▶ _Extracted data_:
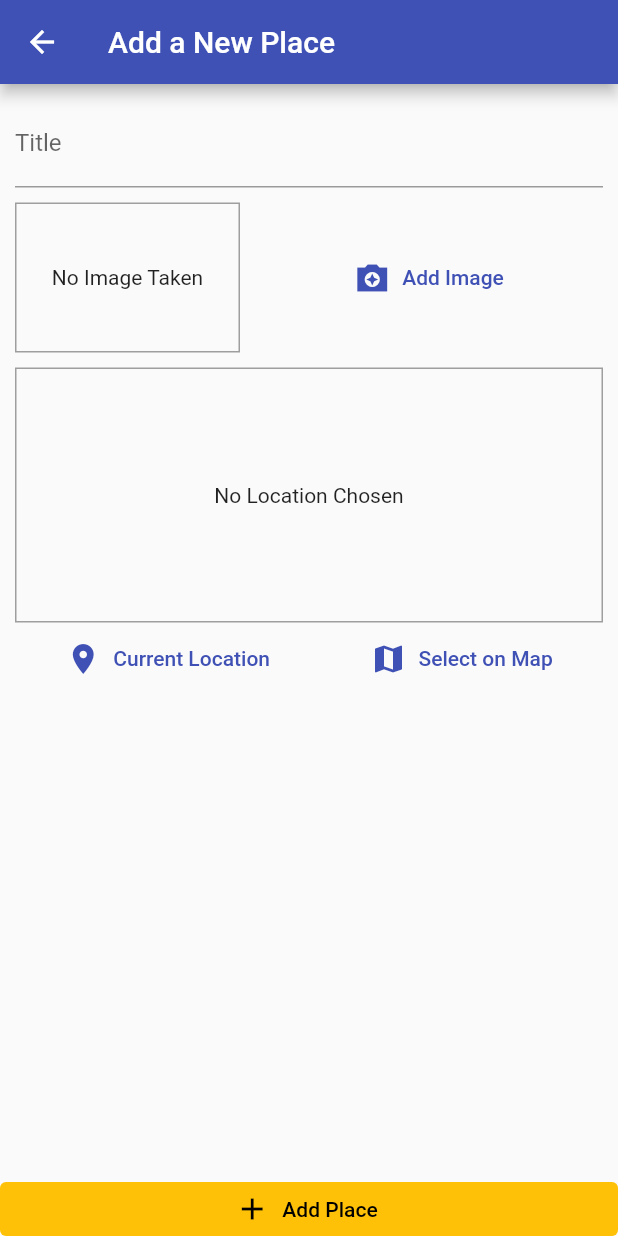
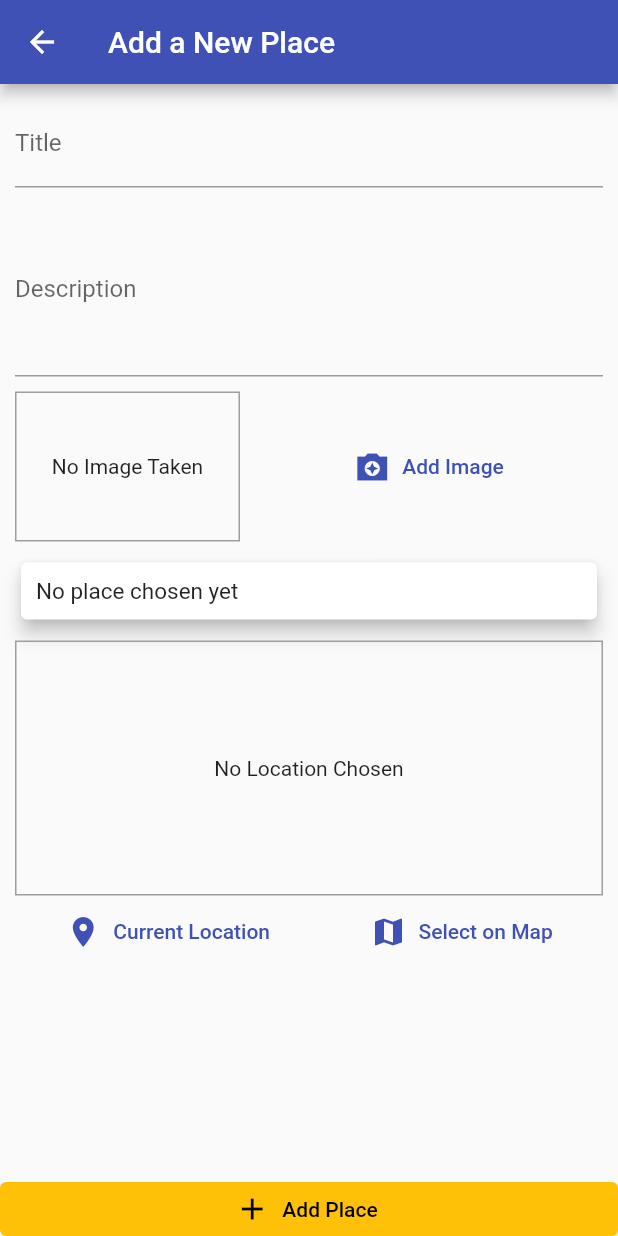
Before and after one commit to bharatbudhori/Great_Places, a Flutter app: the AddPlaceScreen screen opened by its route, after a tap on "Add Place", on a phone screen of 412 x 824 dp. Run offline on Flutter 3.47's test engine with Material 2 defaults, Android fonts, the phone set to English and light mode, and no system bars; our stand-ins replace google_maps_flutter, image_picker, location, sqflite; accounts and stored records are empty.

Commit message:
Added Description field

```diff
--- a/lib/helpers/db_helper.dart
+++ b/lib/helpers/db_helper.dart
@@ -8,7 +8,7 @@ class DBHelper {
     return sql.openDatabase(path.join(dbPath, 'places.db'),
         onCreate: (db, version) {
       return db.execute(
-          'CREATE TABLE user_places(id TEXT PRIMARY KEY, title TEXT, image TEXT, loc_lat REAL, loc_lng REAL, address TEXT)');
+          'CREATE TABLE user_places(id TEXT PRIMARY KEY, title TEXT, description TEXT, image TEXT, loc_lat REAL, loc_lng REAL, address TEXT)');
     }, version: 1);
   }
 
--- a/lib/models/place.dart
+++ b/lib/models/place.dart
@@ -1,6 +1,7 @@
 import 'dart:io';
 
 import 'package:flutter/foundation.dart';
+
 
 class PlaceLocation {
   final double latitude;
@@ -17,12 +18,14 @@ class PlaceLocation {
 class Place {
   final String id;
   final String title;
+  final String description;
   final PlaceLocation location;
   final File image;
 
   Place({
     @required this.id,
     @required this.title,
+    @required this.description,
     @required this.location,
     @required this.image,
   });
--- a/lib/providers/great_place.dart
+++ b/lib/providers/great_place.dart
@@ -19,6 +19,7 @@ class GreatPlaces with ChangeNotifier {
 
   Future<void> addPlace(
     String pickedTitle,
+    String pickedDescription,
     File pickedImage,
     PlaceLocation pickedLocation,
   ) async {
@@ -33,6 +34,7 @@ class GreatPlaces with ChangeNotifier {
       id: DateTime.now().toString(),
       image: pickedImage,
       title: pickedTitle,
+      description: pickedDescription,
       location: updatedLocation,
     );
     _items.add(newPlace);
@@ -40,6 +42,7 @@ class GreatPlaces with ChangeNotifier {
     DBHelper.insert('user_places', {
       'id': newPlace.id,
       'title': newPlace.title,
+      'description': newPlace.description,
       'image': newPlace.image.path,
       'loc_lat': newPlace.location.latitude,
       'loc_lng': newPlace.location.longitude,
@@ -54,6 +57,7 @@ class GreatPlaces with ChangeNotifier {
           (item) => Place(
             id: item['id'],
             title: item['title'],
+            description: item['description'],
             image: File(item['image']),
             location: PlaceLocation(
               latitude: item['loc_lat'],
--- a/lib/screens/add_place_screen.dart
+++ b/lib/screens/add_place_screen.dart
@@ -17,6 +17,7 @@ class AddPlaceScreen extends StatefulWidget {
 
 class _AddPlaceScreenState extends State<AddPlaceScreen> {
   final _titleController = TextEditingController();
+  final _descriptionController = TextEditingController();
   File _pickedImage;
   PlaceLocation _pickedLocation;
 
@@ -34,8 +35,11 @@ class _AddPlaceScreenState extends State<AddPlaceScreen> {
         _pickedLocation == null) {
       return;
     }
-    Provider.of<GreatPlaces>(context, listen: false)
-        .addPlace(_titleController.text, _pickedImage, _pickedLocation);
+    Provider.of<GreatPlaces>(context, listen: false).addPlace(
+        _titleController.text,
+        _descriptionController.text,
+        _pickedImage,
+        _pickedLocation);
     Navigator.of(context).pop();
   }
 
@@ -55,13 +59,35 @@ class _AddPlaceScreenState extends State<AddPlaceScreen> {
                 child: Column(
                   children: [
                     TextField(
+
                       decoration: InputDecoration(
                         labelText: 'Title',
                       ),
                       controller: _titleController,
                     ),
                     SizedBox(height: 10),
+                    TextField(
+                      keyboardType: TextInputType.multiline,
+                      maxLines: 4,
+                      decoration: InputDecoration(
+                        labelText: 'Description',
+                      ),
+                      controller: _descriptionController,
+                    ),
+                    SizedBox(height: 10),
                     ImageInput(_selectImage),
+                    SizedBox(height: 10),
+                    Card(
+                      elevation: 5,
+                      child: Container(
+                        width: double.infinity,
+                        padding: EdgeInsets.all(10),
+                        child: Text(
+                          'No place chosen yet',
+                          style: TextStyle(fontSize: 15),
+                        ),
+                      ),
+                    ),
                     SizedBox(height: 10),
                     LocationInput(_selectPlace),
                   ],
--- a/lib/screens/map_screen.dart
+++ b/lib/screens/map_screen.dart
@@ -53,6 +53,7 @@ class _MapScreenState extends State<MapScreen> {
         ],
       ),
       body: GoogleMap(
+        scrollGesturesEnabled: true,
         initialCameraPosition: CameraPosition(
           target: LatLng(
             widget.initialLocation.latitude,
--- a/lib/screens/place_detail_screen.dart
+++ b/lib/screens/place_detail_screen.dart
@@ -41,6 +41,7 @@ class PlaceDetailScreen extends StatelessWidget {
           SizedBox(
             height: 14,
           ),
+          Text(selectedPlace.description),
           TextButton.icon(
             onPressed: () {
               Navigator.of(context).push(
--- a/lib/widgets/location_input.dart
+++ b/lib/widgets/location_input.dart
@@ -7,6 +7,7 @@ import '../screens/map_screen.dart';
 
 class LocationInput extends StatefulWidget {
   final Function onSelectPlace;
+
 
   LocationInput(this.onSelectPlace);
 
@@ -32,12 +33,14 @@ class _LocationInputState extends State<LocationInput> {
     _showPreview(locData.latitude, locData.longitude);
 
     widget.onSelectPlace(locData.latitude, locData.longitude);
+
   }
 
   Future<void> _selectOnMap() async {
     final LatLng selectedLocation = await Navigator.of(context).push(
       MaterialPageRoute(
         builder: (ctx) => MapScreen(
+
           isSelecting: true,
         ),
       ),
```
Also changed, not shown: lib/screens/places_list_screen.dart (+30 -3 lines).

▶ _Exercise prompt_: Exactly reproduce the entries above, minus the pictures.

▶ _Response_:
Before and after one commit to bharatbudhori/Great_Places, a Flutter app: the AddPlaceScreen screen opened by its route, after a tap on "Add Place", on a phone screen of 412 x 824 dp. Run offline on Flutter 3.47's test engine with Material 2 defaults, Android fonts, the phone set to English and light mode, and no system bars; our stand-ins replace google_maps_flutter, image_picker, location, sqflite; accounts and stored records are empty.

Commit message:
Added Description field

```diff
--- a/lib/helpers/db_helper.dart
+++ b/lib/helpers/db_helper.dart
@@ -8,7 +8,7 @@ class DBHelper {
     return sql.openDatabase(path.join(dbPath, 'places.db'),
         onCreate: (db, version) {
       return db.execute(
-          'CREATE TABLE user_places(id TEXT PRIMARY KEY, title TEXT, image TEXT, loc_lat REAL, loc_lng REAL, address TEXT)');
+          'CREATE TABLE user_places(id TEXT PRIMARY KEY, title TEXT, description TEXT, image TEXT, loc_lat REAL, loc_lng REAL, address TEXT)');
     }, version: 1);
   }
 
--- a/lib/models/place.dart
+++ b/lib/models/place.dart
@@ -1,6 +1,7 @@
 import 'dart:io';
 
 import 'package:flutter/foundation.dart';
+
 
 class PlaceLocation {
   final double latitude;
@@ -17,12 +18,14 @@ class PlaceLocation {
 class Place {
   final String id;
   final String title;
+  final String description;
   final PlaceLocation location;
   final File image;
 
   Place({
     @required this.id,
     @required this.title,
+    @required this.description,
     @required this.location,
     @required this.image,
   });
--- a/lib/providers/great_place.dart
+++ b/lib/providers/great_place.dart
@@ -19,6 +19,7 @@ class GreatPlaces with ChangeNotifier {
 
   Future<void> addPlace(
     String pickedTitle,
+    String pickedDescription,
     File pickedImage,
     PlaceLocation pickedLocation,
   ) async {
@@ -33,6 +34,7 @@ class GreatPlaces with ChangeNotifier {
       id: DateTime.now().toString(),
       image: pickedImage,
       title: pickedTitle,
+      description: pickedDescription,
       location: updatedLocation,
     );
     _items.add(newPlace);
@@ -40,6 +42,7 @@ class GreatPlaces with ChangeNotifier {
     DBHelper.insert('user_places', {
       'id': newPlace.id,
       'title': newPlace.title,
+      'description': newPlace.description,
       'image': newPlace.image.path,
       'loc_lat': newPlace.location.latitude,
       'loc_lng': newPlace.location.longitude,
@@ -54,6 +57,7 @@ class GreatPlaces with ChangeNotifier {
           (item) => Place(
             id: item['id'],
             title: item['title'],
+            description: item['description'],
             image: File(item['image']),
             location: PlaceLocation(
               latitude: item['loc_lat'],
--- a/lib/screens/add_place_screen.dart
+++ b/lib/screens/add_place_screen.dart
@@ -17,6 +17,7 @@ class AddPlaceScreen extends StatefulWidget {
 
 class _AddPlaceScreenState extends State<AddPlaceScreen> {
   final _titleController = TextEditingController();
+  final _descriptionController = TextEditingController();
   File _pickedImage;
   PlaceLocation _pickedLocation;
 
@@ -34,8 +35,11 @@ class _AddPlaceScreenState extends State<AddPlaceScreen> {
         _pickedLocation == null) {
       return;
     }
-    Provider.of<GreatPlaces>(context, listen: false)
-        .addPlace(_titleController.text, _pickedImage, _pickedLocation);
+    Provider.of<GreatPlaces>(context, listen: false).addPlace(
+        _titleController.text,
+        _descriptionController.text,
+        _pickedImage,
+        _pickedLocation);
     Navigator.of(context).pop();
   }
 
@@ -55,13 +59,35 @@ class _AddPlaceScreenState extends State<AddPlaceScreen> {
                 child: Column(
                   children: [
                     TextField(
+
                       decoration: InputDecoration(
                         labelText: 'Title',
                       ),
                       controller: _titleController,
                     ),
                     SizedBox(height: 10),
+                    TextField(
+                      keyboardType: TextInputType.multiline,
+                      maxLines: 4,
+                      decoration: InputDecoration(
+                        labelText: 'Description',
+                      ),
+                      controller: _descriptionController,
+                    ),
+                    SizedBox(height: 10),
                     ImageInput(_selectImage),
+                    SizedBox(height: 10),
+                    Card(
+                      elevation: 5,
+                      child: Container(
+                        width: double.infinity,
+                        padding: EdgeInsets.all(10),
+                        child: Text(
+                          'No place chosen yet',
+                          style: TextStyle(fontSize: 15),
+                        ),
+                      ),
+                    ),
                     SizedBox(height: 10),
                     LocationInput(_selectPlace),
                   ],
--- a/lib/screens/map_screen.dart
+++ b/lib/screens/map_screen.dart
@@ -53,6 +53,7 @@ class _MapScreenState extends State<MapScreen> {
         ],
       ),
       body: GoogleMap(
+        scrollGesturesEnabled: true,
         initialCameraPosition: CameraPosition(
           target: LatLng(
             widget.initialLocation.latitude,
--- a/lib/screens/place_detail_screen.dart
+++ b/lib/screens/place_detail_screen.dart
@@ -41,6 +41,7 @@ class PlaceDetailScreen extends StatelessWidget {
           SizedBox(
             height: 14,
           ),
+          Text(selectedPlace.description),
           TextButton.icon(
             onPressed: () {
               Navigator.of(context).push(
--- a/lib/widgets/location_input.dart
+++ b/lib/widgets/location_input.dart
@@ -7,6 +7,7 @@ import '../screens/map_screen.dart';
 
 class LocationInput extends StatefulWidget {
   final Function onSelectPlace;
+
 
   LocationInput(this.onSelectPlace);
 
@@ -32,12 +33,14 @@ class _LocationInputState extends State<LocationInput> {
     _showPreview(locData.latitude, locData.longitude);
 
     widget.onSelectPlace(locData.latitude, locData.longitude);
+
   }
 
   Future<void> _selectOnMap() async {
     final LatLng selectedLocation = await Navigator.of(context).push(
       MaterialPageRoute(
         builder: (ctx) => MapScreen(
+
           isSelecting: true,
         ),
       ),
```
Also changed, not shown: lib/screens/places_list_screen.dart (+30 -3 lines).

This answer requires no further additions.